History truly does repeat itself. Sometimes in frighteningly similar ways.
We all know how the Republican Party started out as the Party of Lincoln, the Great Emancipator who took a political ‘states-rights’ issue and raised the ante to set America on the moral high ground with a bloody civil war that ended legalized slavery of African-Americans. Blacks were forever indebted to Mr. Lincoln and his Republican Party for its commitment to their freedom.
But, that all changed with another Republican, Herbert Hoover. In the 1920s, Hoover was the Secretary of Commerce under Republican Calvin Coolidge. Hoover was to Coolidge as “Brownie” was to George W. Bush. And just like the Bush Administration, Coolidge’s Admin had to handle a natural catastrophe similar in scope to Katrina. Fortunately, Hoover was a smarter administrator than Brownie and managed the relief work admirably. Unfortunately he was a lying, manipulative, power-hungry Republican that would have made Dick Cheney proud.
Here’s the story:
The Great Mississippi Flood of 1927 broke the banks and levees of the lower Mississippi River in early 1927, resulting in flooding of millions of acres and leaving one and a half million people displaced from their homes. Although such a disaster did not fall under the duties of the Commerce Department, the governors of six states along the Mississippi specifically asked for Herbert Hoover in the emergency. President Calvin Coolidge sent Hoover to mobilize state and local authorities, militia, army engineers, the Coast Guard, and the American Red Cross.
With a grant from the Rockefeller Foundation, Hoover set up health units to work in the flooded regions for a year. These workers stamped out malaria, pellagra, and typhoid fever from many areas. His work during the flood brought Herbert Hoover to the front page of newspapers almost everywhere, and he gained new accolades as a humanitarian. The great victory of his relief work, he stressed, was not that the government rushed in and provided all assistance; it was that much of the assistance available was provided by private citizens and organizations in response to his appeals. “I suppose I could have called in the Army to help,” he said, “but why should I, when I only had to call upon Main Street.”
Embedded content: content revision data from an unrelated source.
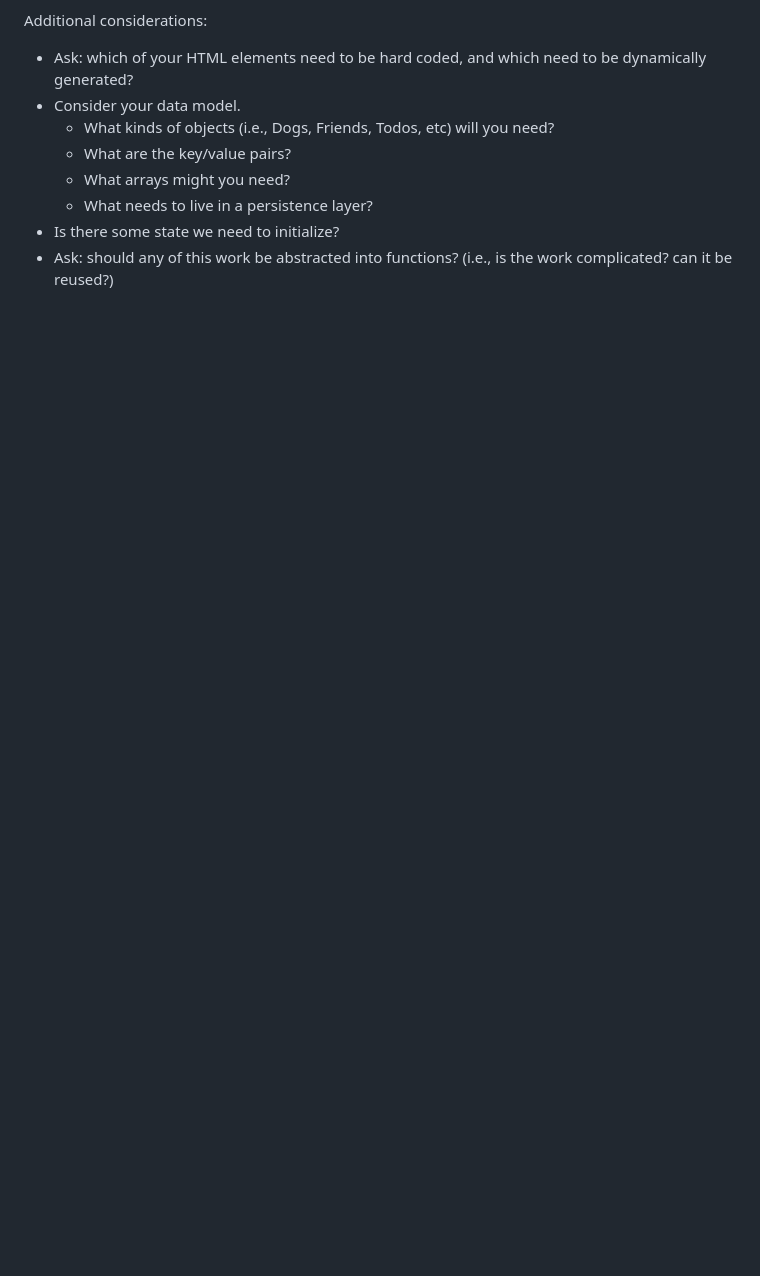
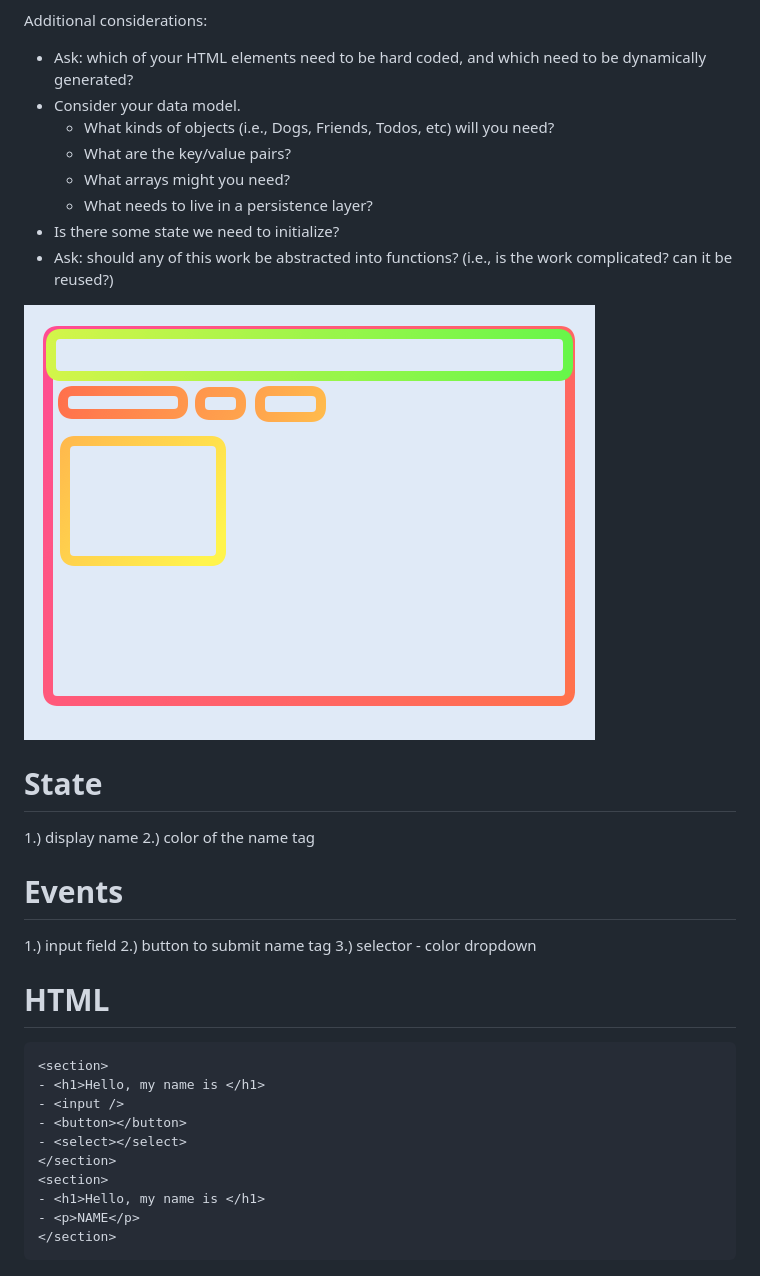
Before and after one commit to 2022-oct-demos/name-tag-demo, a Markdown page: README.md, the part around the change. Drawn GitHub-style; pictures changed too: assets/wireframes.png (added); blank space fills up the shorter version.

Commit message:
created state/events list in ReadMe and added wireframe

````diff
--- a/README.md
+++ b/README.md
@@ -25,3 +25,31 @@ Additional considerations:
     -   What needs to live in a persistence layer?
 -   Is there some state we need to initialize?
 -   Ask: should any of this work be abstracted into functions? (i.e., is the work complicated? can it be reused?)
+
+![](./assets/wireframes.png)
+
+# State
+
+1.) display name
+2.) color of the name tag
+
+# Events
+
+1.) input field
+2.) button to submit name tag
+3.) selector - color dropdown
+
+# HTML
+
+```
+<section>
+- <h1>Hello, my name is </h1>
+- <input />
+- <button></button>
+- <select></select>
+</section>
+<section>
+- <h1>Hello, my name is </h1>
+- <p>NAME</p>
+</section>
+```
````
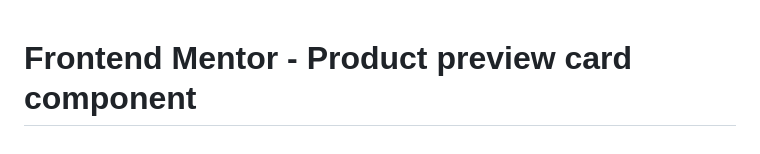
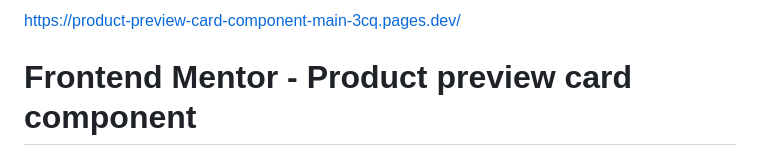
Before and after one commit to yusfsqrtof/product-preview-card-component-main, a Markdown page: README.md, the part around the change. Rendered like a GitHub page.

```diff
--- a/README.md
+++ b/README.md
@@ -1,3 +1,5 @@
+https://product-preview-card-component-main-3cq.pages.dev/
+
 # Frontend Mentor - Product preview card component
 
 ![Design preview for the Product preview card component coding challenge](./design/desktop-preview.jpg)
```
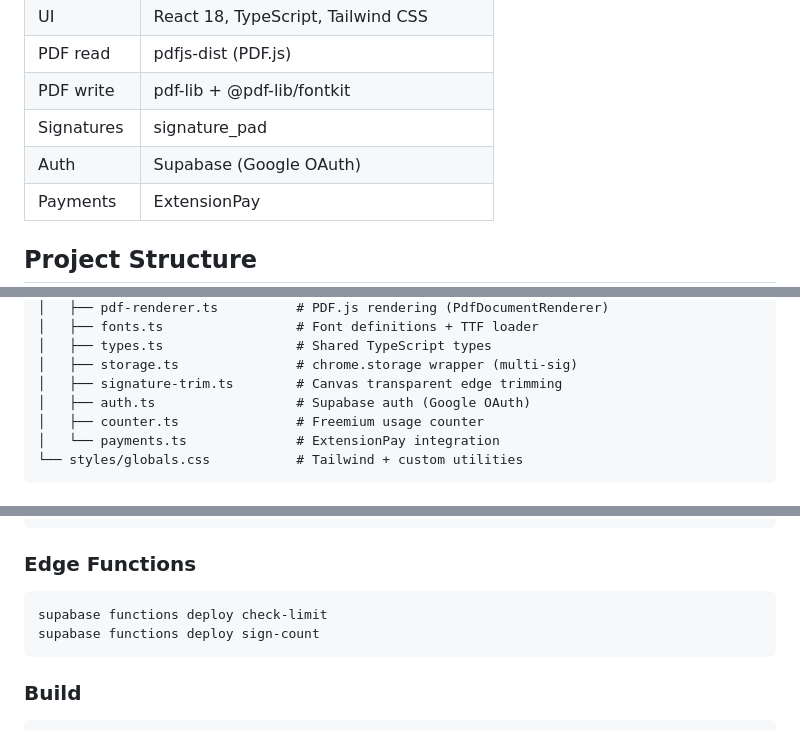
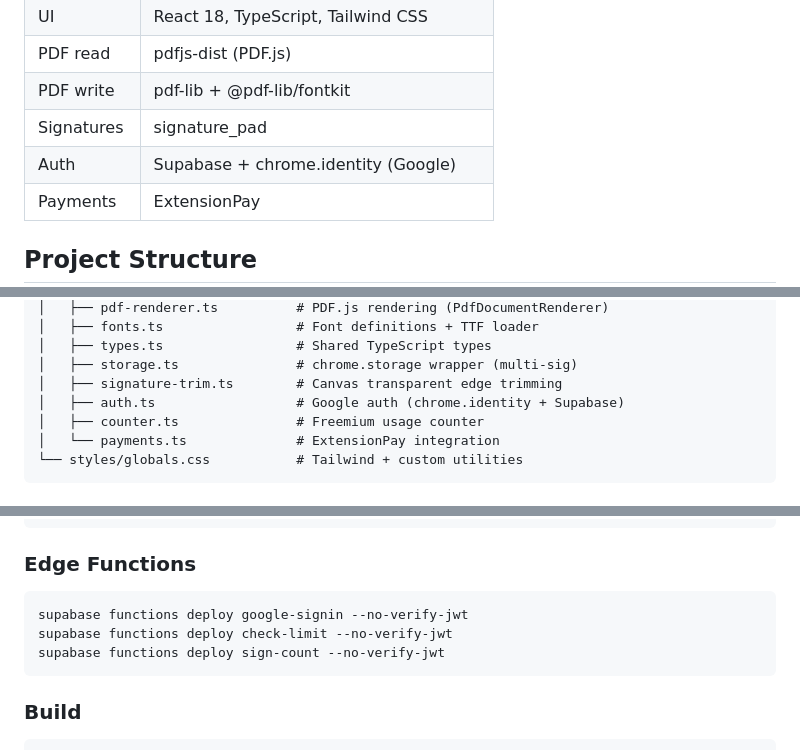
Before and after one commit to molchanik/pdf-sign-extension, a Markdown page: README.md, 3 parts joined by grey strips. GitHub-like rendering.

Commit message:
docs: update README for new auth flow and edge functions

````diff
--- a/README.md
+++ b/README.md
@@ -22,7 +22,7 @@ Chrome extension for signing PDF documents locally. Your file never leaves your
 | PDF read   | pdfjs-dist (PDF.js)                   |
 | PDF write  | pdf-lib + @pdf-lib/fontkit            |
 | Signatures | signature_pad                         |
-| Auth       | Supabase (Google OAuth)                |
+| Auth       | Supabase + chrome.identity (Google)    |
 | Payments   | ExtensionPay                          |
 
 ## Project Structure
@@ -56,7 +56,7 @@ src/
 │   ├── types.ts                 # Shared TypeScript types
 │   ├── storage.ts               # chrome.storage wrapper (multi-sig)
 │   ├── signature-trim.ts        # Canvas transparent edge trimming
-│   ├── auth.ts                  # Supabase auth (Google OAuth)
+│   ├── auth.ts                  # Google auth (chrome.identity + Supabase)
 │   ├── counter.ts               # Freemium usage counter
 │   └── payments.ts              # ExtensionPay integration
 └── styles/globals.css           # Tailwind + custom utilities
@@ -97,8 +97,9 @@ Run the migration in Supabase SQL Editor:
 ### Edge Functions
 
 ```bash
-supabase functions deploy check-limit
-supabase functions deploy sign-count
+supabase functions deploy google-signin --no-verify-jwt
+supabase functions deploy check-limit --no-verify-jwt
+supabase functions deploy sign-count --no-verify-jwt
 ```
 
 ### Build
````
The horrible treatment of African Americans during the disaster, however, endangered Hoover’s reputation as a humanitarian. Local officials brutalized blacks and prevented them from leaving relief camps, aid meant for African-American sharecroppers was often given to the landowners instead, and many times black males were conscripted by locals into forced labor, sometimes at gun point. Knowing the potential ramifications on his presidential aspirations if such knowledge became public, Hoover struck a deal with Robert Moton, the prominent African-American successor to Booker T. Washington as president of the Tuskegee Institute. In exchange for keeping the suffering of African Americans out of the public eye, Hoover promised unprecedented influence for African Americans if he was elected president. Moton agreed, and consistent with the accommodationist philosophy of Washington, worked actively to suppress information about mistreatment of blacks from being revealed to the media. Following election, Hoover broke his promises. This led to an African-American backlash in the 1932 election that shifted allegiance from the Republican party to the Democrats. That was the year, of course, that American first elected Democrat Franklin D. Roosevelt.
Original Southern strategy;
To gain Republican votes in Southern states, Hoover pioneered an electoral tactic later known as the “Southern Strategy”. Hoover ousted many African American leaders in the Republican party, and replaced them with whites. Hoover’s appeal to white voters yielded substantial results, including Republican victories in Tennessee, North Carolina, Florida, Virginia, and Texas. It marked the first time a Republican candidate for president carried Texas.
This outraged the black leadership, which largely broke from the Republican Party, and began seeking candidates who supported civil rights within the Democratic Party.
This “Southern Strategy” would be used again by Republicans in the 1950s & 1960s to drive a racial wedge between black and white Democrats during the struggle for civil rights and desegregation. Republicans never unite….they ALWAYS divide to conquer.